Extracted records
══════
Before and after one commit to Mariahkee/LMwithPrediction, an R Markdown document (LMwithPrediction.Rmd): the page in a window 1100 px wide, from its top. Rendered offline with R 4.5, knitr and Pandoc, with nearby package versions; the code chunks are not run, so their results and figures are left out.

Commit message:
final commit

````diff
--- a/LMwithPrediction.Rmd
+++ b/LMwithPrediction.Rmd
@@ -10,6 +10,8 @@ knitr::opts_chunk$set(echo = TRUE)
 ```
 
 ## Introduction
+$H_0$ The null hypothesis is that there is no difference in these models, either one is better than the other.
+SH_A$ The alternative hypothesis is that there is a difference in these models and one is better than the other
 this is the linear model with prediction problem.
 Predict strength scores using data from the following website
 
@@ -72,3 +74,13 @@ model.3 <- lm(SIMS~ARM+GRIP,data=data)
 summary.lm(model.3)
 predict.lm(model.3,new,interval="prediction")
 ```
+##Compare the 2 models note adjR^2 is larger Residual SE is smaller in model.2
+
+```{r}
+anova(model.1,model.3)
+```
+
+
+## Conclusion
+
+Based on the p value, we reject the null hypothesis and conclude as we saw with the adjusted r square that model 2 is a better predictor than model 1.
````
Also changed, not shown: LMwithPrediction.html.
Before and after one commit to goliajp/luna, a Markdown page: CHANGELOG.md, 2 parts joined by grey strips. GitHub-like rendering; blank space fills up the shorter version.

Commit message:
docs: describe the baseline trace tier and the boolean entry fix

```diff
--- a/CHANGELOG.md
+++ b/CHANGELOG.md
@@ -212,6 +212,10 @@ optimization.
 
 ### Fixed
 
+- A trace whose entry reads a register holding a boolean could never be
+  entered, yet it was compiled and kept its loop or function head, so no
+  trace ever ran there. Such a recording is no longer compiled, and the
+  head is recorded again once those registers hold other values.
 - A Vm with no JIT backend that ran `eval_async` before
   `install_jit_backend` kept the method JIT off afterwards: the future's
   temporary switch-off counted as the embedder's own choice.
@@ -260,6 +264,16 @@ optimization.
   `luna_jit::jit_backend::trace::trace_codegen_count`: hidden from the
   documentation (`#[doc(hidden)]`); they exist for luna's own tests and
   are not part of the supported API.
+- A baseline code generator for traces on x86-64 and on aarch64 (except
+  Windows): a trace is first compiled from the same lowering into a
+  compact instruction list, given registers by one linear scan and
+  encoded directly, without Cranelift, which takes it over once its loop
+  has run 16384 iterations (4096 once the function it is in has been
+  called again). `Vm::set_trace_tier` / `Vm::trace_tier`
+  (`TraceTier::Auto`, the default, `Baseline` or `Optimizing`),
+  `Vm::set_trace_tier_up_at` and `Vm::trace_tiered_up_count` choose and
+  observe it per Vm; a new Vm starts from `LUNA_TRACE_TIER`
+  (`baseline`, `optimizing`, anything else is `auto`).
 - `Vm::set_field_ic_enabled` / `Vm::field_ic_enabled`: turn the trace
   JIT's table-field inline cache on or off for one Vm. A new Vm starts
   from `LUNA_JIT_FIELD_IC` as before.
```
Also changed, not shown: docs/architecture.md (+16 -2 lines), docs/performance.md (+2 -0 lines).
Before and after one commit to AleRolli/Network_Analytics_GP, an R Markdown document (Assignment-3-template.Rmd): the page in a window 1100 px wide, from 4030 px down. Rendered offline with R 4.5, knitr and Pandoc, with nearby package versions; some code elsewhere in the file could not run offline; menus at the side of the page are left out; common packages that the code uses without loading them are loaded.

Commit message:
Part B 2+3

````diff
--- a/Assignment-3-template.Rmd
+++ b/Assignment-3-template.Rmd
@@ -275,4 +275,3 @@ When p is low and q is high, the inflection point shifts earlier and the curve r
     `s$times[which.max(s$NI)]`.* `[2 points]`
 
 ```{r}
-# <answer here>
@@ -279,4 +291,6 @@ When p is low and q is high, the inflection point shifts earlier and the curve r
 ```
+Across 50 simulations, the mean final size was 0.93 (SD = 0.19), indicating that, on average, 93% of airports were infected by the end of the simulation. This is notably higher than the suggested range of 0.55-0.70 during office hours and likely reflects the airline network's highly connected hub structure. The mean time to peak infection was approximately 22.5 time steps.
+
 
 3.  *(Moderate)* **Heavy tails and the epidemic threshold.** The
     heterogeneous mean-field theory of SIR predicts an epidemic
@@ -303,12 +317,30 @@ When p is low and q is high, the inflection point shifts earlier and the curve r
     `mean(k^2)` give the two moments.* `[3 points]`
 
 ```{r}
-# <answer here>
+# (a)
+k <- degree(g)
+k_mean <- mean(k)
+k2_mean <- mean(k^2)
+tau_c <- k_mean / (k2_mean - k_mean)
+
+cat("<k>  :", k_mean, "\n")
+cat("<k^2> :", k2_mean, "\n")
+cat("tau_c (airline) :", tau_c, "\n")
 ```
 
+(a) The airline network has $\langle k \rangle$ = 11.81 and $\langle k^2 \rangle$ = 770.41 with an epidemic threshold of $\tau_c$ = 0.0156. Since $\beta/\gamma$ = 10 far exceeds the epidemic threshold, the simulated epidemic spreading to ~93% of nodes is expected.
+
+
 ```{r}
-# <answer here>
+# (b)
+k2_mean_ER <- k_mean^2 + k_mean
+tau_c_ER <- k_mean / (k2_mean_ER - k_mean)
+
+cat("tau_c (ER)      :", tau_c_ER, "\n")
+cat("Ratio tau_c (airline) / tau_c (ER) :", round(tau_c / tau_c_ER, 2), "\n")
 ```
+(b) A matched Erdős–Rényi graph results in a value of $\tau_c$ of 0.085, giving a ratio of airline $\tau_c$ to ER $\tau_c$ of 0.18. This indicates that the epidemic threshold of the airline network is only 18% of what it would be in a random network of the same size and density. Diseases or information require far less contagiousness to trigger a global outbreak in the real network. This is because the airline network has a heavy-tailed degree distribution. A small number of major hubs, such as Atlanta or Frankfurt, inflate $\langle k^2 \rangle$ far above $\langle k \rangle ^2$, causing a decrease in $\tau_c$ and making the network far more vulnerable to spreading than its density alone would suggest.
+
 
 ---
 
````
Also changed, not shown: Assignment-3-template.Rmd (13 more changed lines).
══════
Exercise details: Check every line of the entries above, and copy those that carry the string "LMwithPrediction".

Solution to this problem:
Before and after one commit to Mariahkee/LMwithPrediction, an R Markdown document (LMwithPrediction.Rmd): the page in a window 1100 px wide, from its top. Rendered offline with R 4.5, knitr and Pandoc, with nearby package versions; the code chunks are not run, so their results and figures are left out.
--- a/LMwithPrediction.Rmd
+++ b/LMwithPrediction.Rmd
Also changed, not shown: LMwithPrediction.html.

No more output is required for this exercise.